According to residents, the fees have not been approved by Dubai real estate watchdog RERA, as the village remains still under construction without promised roads, parks and other community facilities.
Instead, approval for the annual service fees – cash which is used to maintain communal facilities - been granted by Dubai Port Authority.
A spokeswoman for Nakheel did not confirm or deny the AED13,500 charge.
“Settlement statements contain the normal service charges that are contractually payable,” the developer said in a statement.
Fathy said he was considering legal action, but that the high cost of hiring a lawyer was stopping him – he said he had been quoted AED6,000 to get an initial consult.
According to Jonathan Davidson, managing partner of Dubai-based law firm Davidson and Co, who successfully won a recent ruling against Nakheel on late fees, homeowners could club together to take action through the Dubai World Tribunal.
The panel was established to hear claims related to Nakheel’s parent company, Dubai World.
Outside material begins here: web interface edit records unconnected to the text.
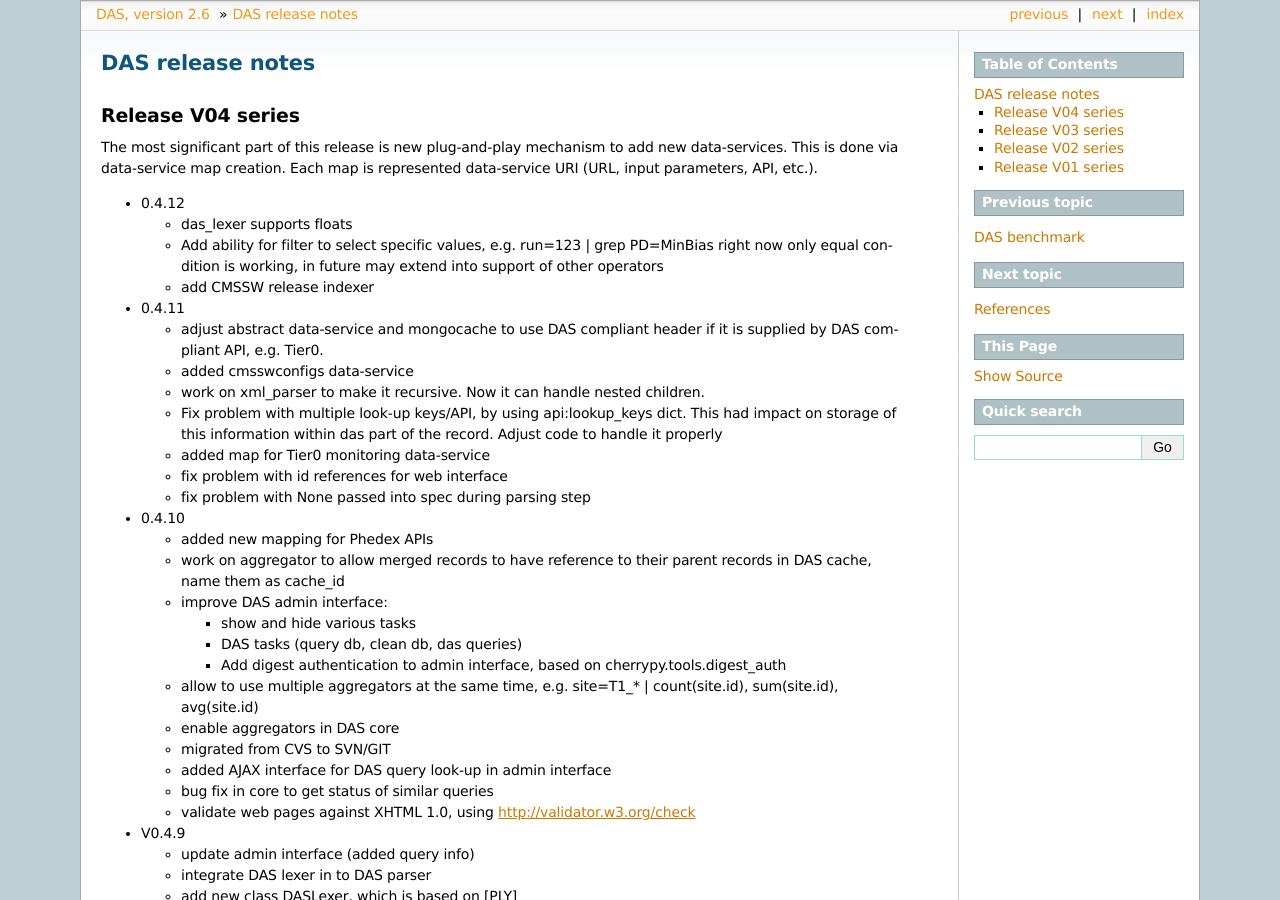
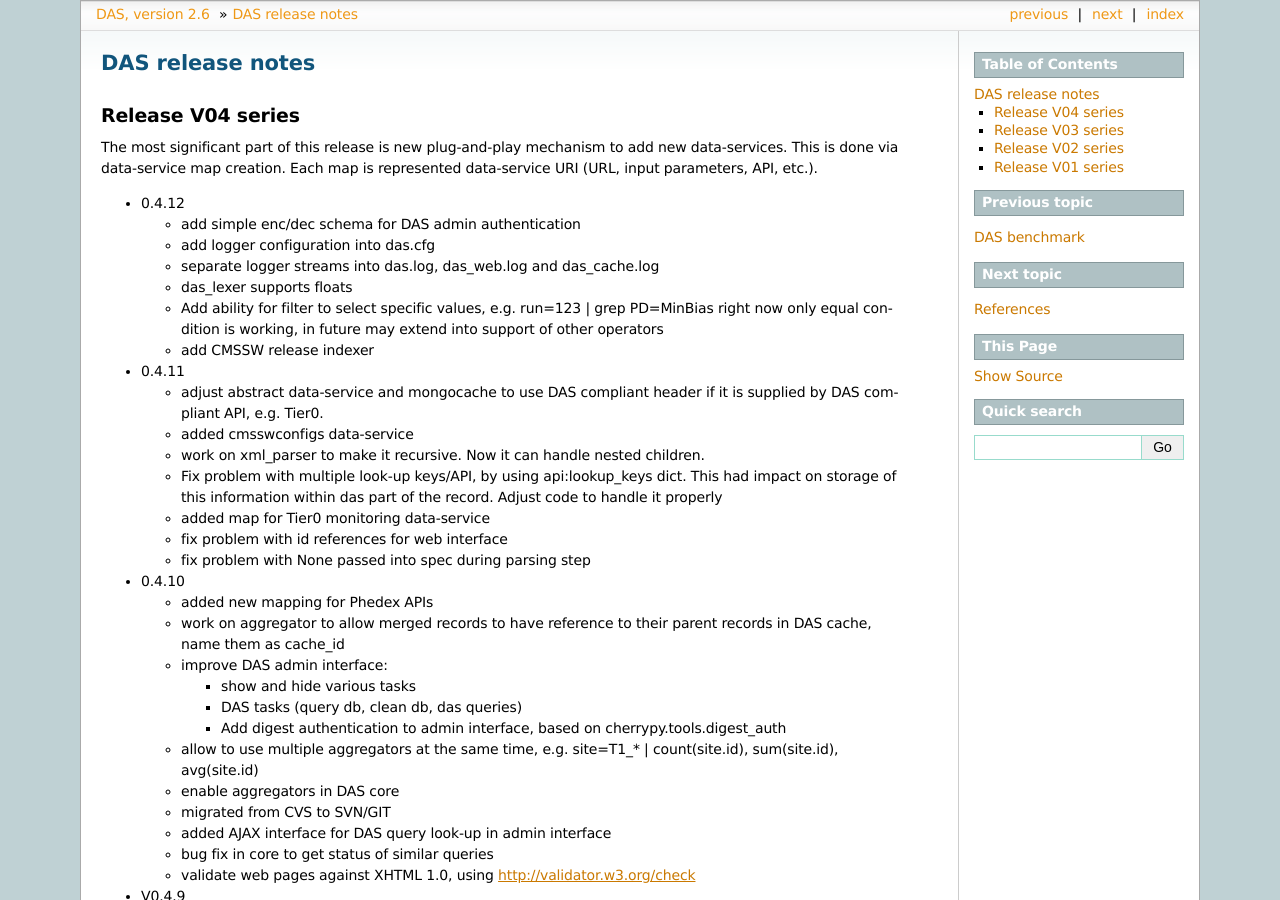
Before and after one commit to dmwm/DAS, a Sphinx documentation site: the page built from doc/sphinx/changelog.rst, in a window 1280 px wide and 900 px high. Built offline with Sphinx 7.4.7, drawn with Linux system fonts in a browser that asks for light colours; the version number is read from the project's files by our own code.

Commit message:
Update
git-svn-id: svn+ssh://svn.cern.ch/reps/CMSDMWM/DAS/trunk@2444 4525493e-7705-40b1-a816-d608a930855b

```diff
--- a/doc/sphinx/changelog.rst
+++ b/doc/sphinx/changelog.rst
@@ -9,6 +9,9 @@ map is represented data-service URI (URL, input parameters, API, etc.).
 
 - 0.4.12
 
+  - add simple enc/dec schema for DAS admin authentication
+  - add logger configuration into das.cfg
+  - separate logger streams into das.log, das_web.log and das_cache.log
   - das_lexer supports floats
   - Add ability for filter to select specific values, e.g.
     run=123 | grep PD=MinBias
```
“The tribunal affords claimants the opportunity to join forces and make a joint claim against Dubai World entities, including Nakheel, to be heard as one case with payment of a single court fee,” said Davidson. “This is something which would not be available in Dubai Courts where joint actions – often called class actions - are not permitted. Doing it alone is very difficult.
As for a group legal action, or class-action suit, Jumeirah Village “does have the makings,” he said. “You’ve got communities with hundreds of residents who are being faced with the same demands and same problem. They’ve got to take a stand whether they’re going to pay it or negotiate. If they don’t work then the final opportunity is we can try to enforce our rights against Nakheel.
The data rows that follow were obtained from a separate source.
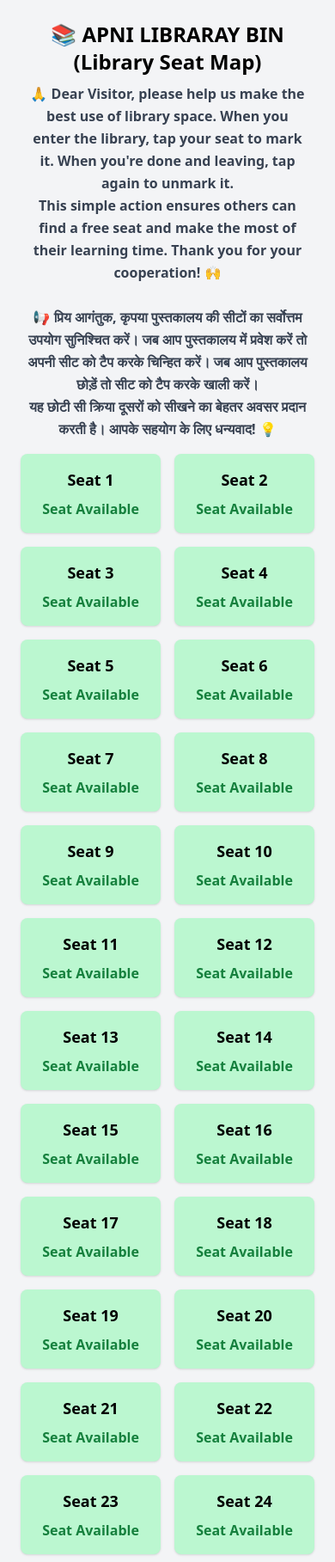
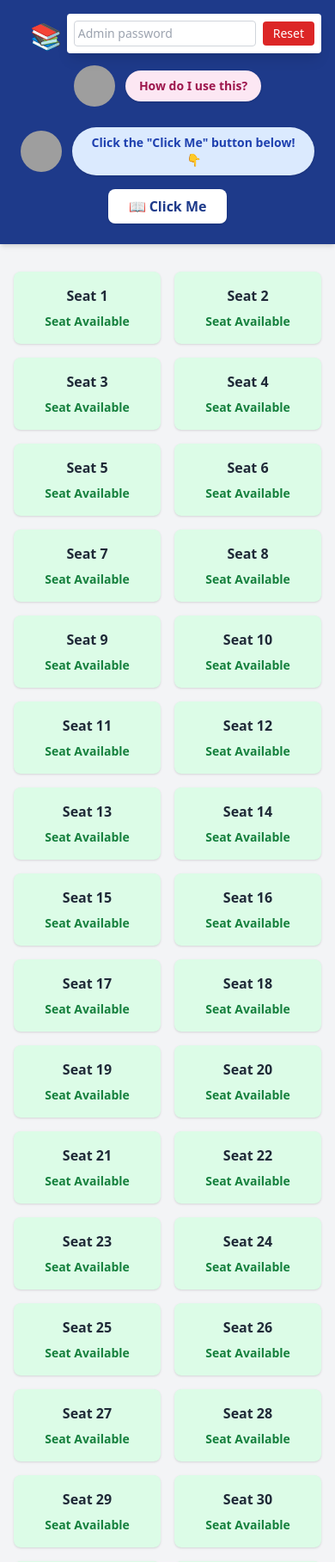
Before and after one commit to onelife010/library-seats, a Flask app: page / in a window 390 px wide. Shown: the top 1817 px of the page at 86% size. Run offline with Flask 3, Linux system fonts and the light colour scheme; data comes from the database, SQL or seed files in the repository; some libraries are stand-ins or nearby versions; grey boxes are pictures that could not be loaded.

Commit message:
Update UI: avatars, layout, responsive design, dark blue theme

```diff
--- a/templates/index.html
+++ b/templates/index.html
@@ -2,58 +2,71 @@
 <html lang="en">
 <head>
   <meta charset="UTF-8" />
-  <title>Library Seat Map</title>
+  <meta name="viewport" content="width=device-width, initial-scale=1.0"/>
+  <title>📚 APNI LIBRARY BIN</title>
   <script src="https://cdn.tailwindcss.com"></script>
 </head>
-<body class="bg-gray-100 p-6">
-  <h1 class="text-2xl font-bold mb-2 text-center">📚 APNI LIBRARAY BIN (Library Seat Map)</h1>
+<body class="text-gray-800">
 
-  <p class="text-center mb-4 font-semibold text-gray-700 leading-relaxed px-2">
-    🙏 <strong>Dear Visitor,</strong> please help us make the best use of library space. When you enter the library, tap your seat to mark it. When you're done and leaving, tap again to unmark it.
-    <br>
-    This simple action ensures others can find a free seat and make the most of their learning time. Thank you for your cooperation! 🙌
-    <br><br>
-    📢 <strong>प्रिय आगंतुक,</strong> कृपया पुस्तकालय की सीटों का सर्वोत्तम उपयोग सुनिश्चित करें। जब आप पुस्तकालय में प्रवेश करें तो अपनी सीट को टैप करके चिन्हित करें। जब आप पुस्तकालय छोड़ें तो सीट को टैप करके खाली करें।
-    <br>
-    यह छोटी सी क्रिया दूसरों को सीखने का बेहतर अवसर प्रदान करती है। आपके सहयोग के लिए धन्यवाद! 💡
-  </p>
+  <!-- 🔝 HEADER -->
+  <header class="bg-blue-900 text-white py-6 shadow-md relative">
+    <div class="max-w-6xl mx-auto px-4 flex flex-col items-center space-y-4">
 
-  <!-- 🔲 Seat Grid -->
-  <div id="seats" class="grid grid-cols-2 sm:grid-cols-4 lg:grid-cols-6 gap-4 max-w-6xl mx-auto">
-    {% for seat in seats %}
-      <div class="p-4 rounded-lg shadow text-center cursor-pointer seat-box
-                  {% if seat.status == 'available' %}bg-green-200{% else %}bg-red-300{% endif %}"
-           data-id="{{ seat.id }}" data-status="{{ seat.status }}">
-        <p class="text-lg font-semibold">Seat {{ seat.id }}</p>
-        <p class="mt-2 text-md font-bold
-                  {% if seat.status == 'available' %}text-green-700{% else %}text-red-700{% endif %}">
-          {% if seat.status == 'available' %}Seat Available{% else %}Seat Not Available{% endif %}
-        </p>
+      <!-- 📛 Library Name -->
+      <h1 class="text-3xl sm:text-4xl font-extrabold text-center">📚 APNI LIBRARY BIN</h1>
+
+      <!-- 👩‍🏫 Avatars -->
+      <div class="flex flex-col sm:flex-row items-center justify-center gap-6 sm:gap-12 mt-4 px-2">
+        <!-- Female Avatar -->
+        <div class="flex items-center space-x-3">
+          <img src="https://cdn-icons-png.flaticon.com/512/2922/2922561.png" class="w-12 h-12 sm:w-14 sm:h-14 rounded-full" alt="Female">
+          <span class="bg-pink-100 text-pink-800 px-4 py-2 rounded-full text-sm shadow font-semibold">How do I use this?</span>
+        </div>
+        <!-- Male Avatar -->
+        <div class="flex items-center space-x-3">
+          <img src="https://cdn-icons-png.flaticon.com/512/2922/2922510.png" class="w-12 h-12 sm:w-14 sm:h-14 rounded-full" alt="Male">
+          <span class="bg-blue-100 text-blue-800 px-4 py-2 rounded-full text-sm shadow font-semibold text-center">Click the "Click Me" button below! 👇</span>
+        </div>
       </div>
-    {% endfor %}
-  </div>
 
-  <!-- ❗ Error Message if Password is Wrong -->
-  {% if error %}
-    <div class="max-w-md mx-auto mb-4 p-4 bg-red-100 border border-red-400 text-red-700 rounded shadow">
-      ⚠️ {{ error }}
+      <!-- CTA Button -->
+      <button onclick="document.getElementById('footer-message').scrollIntoView({ behavior: 'smooth' })"
+              class="mt-4 px-6 py-2 bg-white text-blue-900 font-semibold rounded-lg shadow hover:bg-gray-100 transition text-base sm:text-lg">
+        📖 Click Me
+      </button>
     </div>
-  {% endif %}
 
-  <!-- 🔐 Admin Reset Form -->
-  <form action="/reset" method="POST"
-        class="max-w-md mx-auto mt-6 p-4 bg-white rounded shadow"
-        onsubmit="return confirm('Are you sure you want to reset all seats?');">
-    <label for="password" class="block mb-2 font-semibold">🔒 Admin Password to Reset:</label>
-    <input type="password" name="password" required placeholder="Enter admin password"
-           class="w-full p-2 border border-gray-300 rounded mb-3 focus:outline-none focus:ring focus:border-blue-500">
-    <button type="submit"
-            class="w-full bg-red-600 text-white py-2 rounded hover:bg-red-700 transition">
-      Reset All Seats
-    </button>
-  </form>
+    <!-- 🔐 Admin Reset Form (Top Right) -->
+    <form action="/reset" method="POST"
+          class="absolute top-4 right-4 bg-white text-gray-800 p-2 rounded shadow-lg flex items-center space-x-2 text-sm"
+          onsubmit="return confirm('Are you sure you want to reset all seats?');">
+      <input type="password" name="password" required placeholder="Admin password"
+             class="p-1 border border-gray-300 rounded focus:outline-none focus:ring-2 focus:ring-blue-400">
+      <button type="submit"
+              class="bg-red-600 text-white px-3 py-1 rounded hover:bg-red-700 transition">
+        Reset
+      </button>
+    </form>
+  </header>
 
-  <!-- ✅ Seat Interaction Script -->
+  <!-- 🪑 SEAT GRID -->
+  <main class="bg-gray-100 py-8 px-4">
+    <div class="max-w-6xl mx-auto grid grid-cols-2 sm:grid-cols-4 lg:grid-cols-6 gap-4">
+      {% for seat in seats %}
+        <div class="p-4 rounded-lg shadow text-center cursor-pointer seat-box transition-all duration-300
+                    {% if seat.status == 'available' %}bg-green-100{% else %}bg-red-700{% endif %}"
+             data-id="{{ seat.id }}" data-status="{{ seat.status }}">
+          <p class="text-base sm:text-lg font-semibold">Seat {{ seat.id }}</p>
+          <p class="mt-2 text-sm sm:text-md font-bold
+                    {% if seat.status == 'available' %}text-green-700{% else %}text-white{% endif %}">
+            {% if seat.status == 'available' %}Seat Available{% else %}Seat Not Available{% endif %}
+          </p>
+        </div>
+      {% endfor %}
+    </div>
+  </main>
+
+  <!-- ✅ TOGGLE SCRIPT -->
   <script>
     document.querySelectorAll(".seat-box").forEach(box => {
       box.addEventListener("click", async () => {
@@ -65,18 +78,47 @@
         if (res.ok) {
           const newStatus = currentStatus === "available" ? "occupied" : "available";
           box.dataset.status = newStatus;
-
-          // Update styles
-          box.classList.toggle("bg-green-200");
-          box.classList.toggle("bg-red-300");
-
+          box.classList.toggle("bg-green-100");
+          box.classList.toggle("bg-red-700");
           const statusText = box.querySelector("p:nth-child(2)");
           statusText.textContent = newStatus === "available" ? "Seat Available" : "Seat Not Available";
           statusText.classList.toggle("text-green-700");
-          statusText.classList.toggle("text-red-700");
+          statusText.classList.toggle("text-white");
         }
       });
     });
   </script>
+
+  <!-- 📢 FOOTER MESSAGE -->
+  <footer id="footer-message" class="bg-blue-900 text-white py-10 px-4">
+    <div class="max-w-6xl mx-auto grid grid-cols-1 sm:grid-cols-2 gap-6">
+
+      <!-- English Section -->
+      <div class="space-y-3 bg-blue-800 p-5 rounded-lg shadow">
+        <h3 class="text-lg sm:text-xl font-bold border-b border-blue-300 pb-2">📘 How to Use (English)</h3>
+        <ul class="list-disc pl-5 text-sm sm:text-base text-blue-100 space-y-2">
+          <li>✔️ Mark your seat when you enter the library and unmark when you leave.</li>
+          <li>🚫 Do NOT mark/unmark seats of others. This causes mismatch with reality.</li>
+          <li>😊 Enjoy your learning and help others find a seat.</li>
+          <li>🔐 This app is for APNI LIBRARY BIN family only. Don't share it publicly.</li>
+          <li>🙌 Your small efforts matter. Let’s support each other’s learning journey!</li>
+        </ul>
+      </div>
+
+      <!-- Hindi Section -->
+      <div class="space-y-3 bg-blue-800 p-5 rounded-lg shadow">
+        <h3 class="text-lg sm:text-xl font-bold border-b border-blue-300 pb-2">📕 उपयोग कैसे करें (हिंदी)</h3>
+        <ul class="list-disc pl-5 text-sm sm:text-base text-blue-100 space-y-2">
+          <li>✔️ लाइब्रेरी में प्रवेश करते समय अपनी सीट को चिह्नित करें और बाहर निकलते समय अनचिह्नित करें।</li>
+          <li>🚫 कृपया किसी और की सीट को चिन्हित/अनचिह्नित न करें। इससे डेटा गलत हो जाता है।</li>
+          <li>😊 अपने अध्ययन का आनंद लें और दूसरों को सीट पाने में मदद करें।</li>
+          <li>🔐 यह ऐप केवल APNI LIBRARY BIN परिवार के लिए है। इसे दूसरों के साथ साझा न करें।</li>
+          <li>🙌 आपका छोटा सहयोग बहुत मायने रखता है। आइए मिलकर सीखने का माहौल बनाएँ!</li>
+        </ul>
+      </div>
+
+    </div>
+  </footer>
+
 </body>
 </html>
```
Though the skeletons of hundreds of villas are complete, Jumeirah Village – which had been billed as a lush oasis with children’s parks, paths and convenience stores – remains a dusty wasteland of empty streets and villas. Fathy said he believed that just 300 of 2,000 residences had been completed and were currently inhabited.
“My villa is ready but the community is not – just one road, no shared area, no security,” Fathy said. “And after all this Nakheel is still asking for a service charge – the amount of money that will be used for common facilities, landscaping. They won’t give me my villa until I give them 13,500 AED for the year.”
Fathy and his family are currently living in their old flat in Springs, though he had originally been told he could move in by March of this year. He said his annual service charge there is less than AED3,000.
According to Fathy, a labour camp to house the Jumeirah Village workers remains on the site.
“Even the schoolbus won’t go there,” he said. “You cannot find a single plant, a single tree. I was buying a villa in a community, not buying a villa just to live. I was buying a community. “The nearest supermarket is 10km by car because the road’s not ready,” he added. “If the community’s not ready I can just live elsewhere.”
He said his 3,000 sq ft property was unfinished, with no vegetation and no working essentials like plumbing and electricity. It has been under construction for two years.
“It’s out of my control,” Fathy said.
In a statement, Nakheel said work on the project remained ongoing.
“Nakheel is currently engaging contractors in the short-term projects. Some of the short term projects will be completed in 2011 and we expect that all short term projects will be delivered by early to mid 2012.”
Dubai’s government said in March it will provide $8bn in cash to Nakheel to repay trade debts and complete outstanding real-estate projects.
RERA did not respond to requests for comment.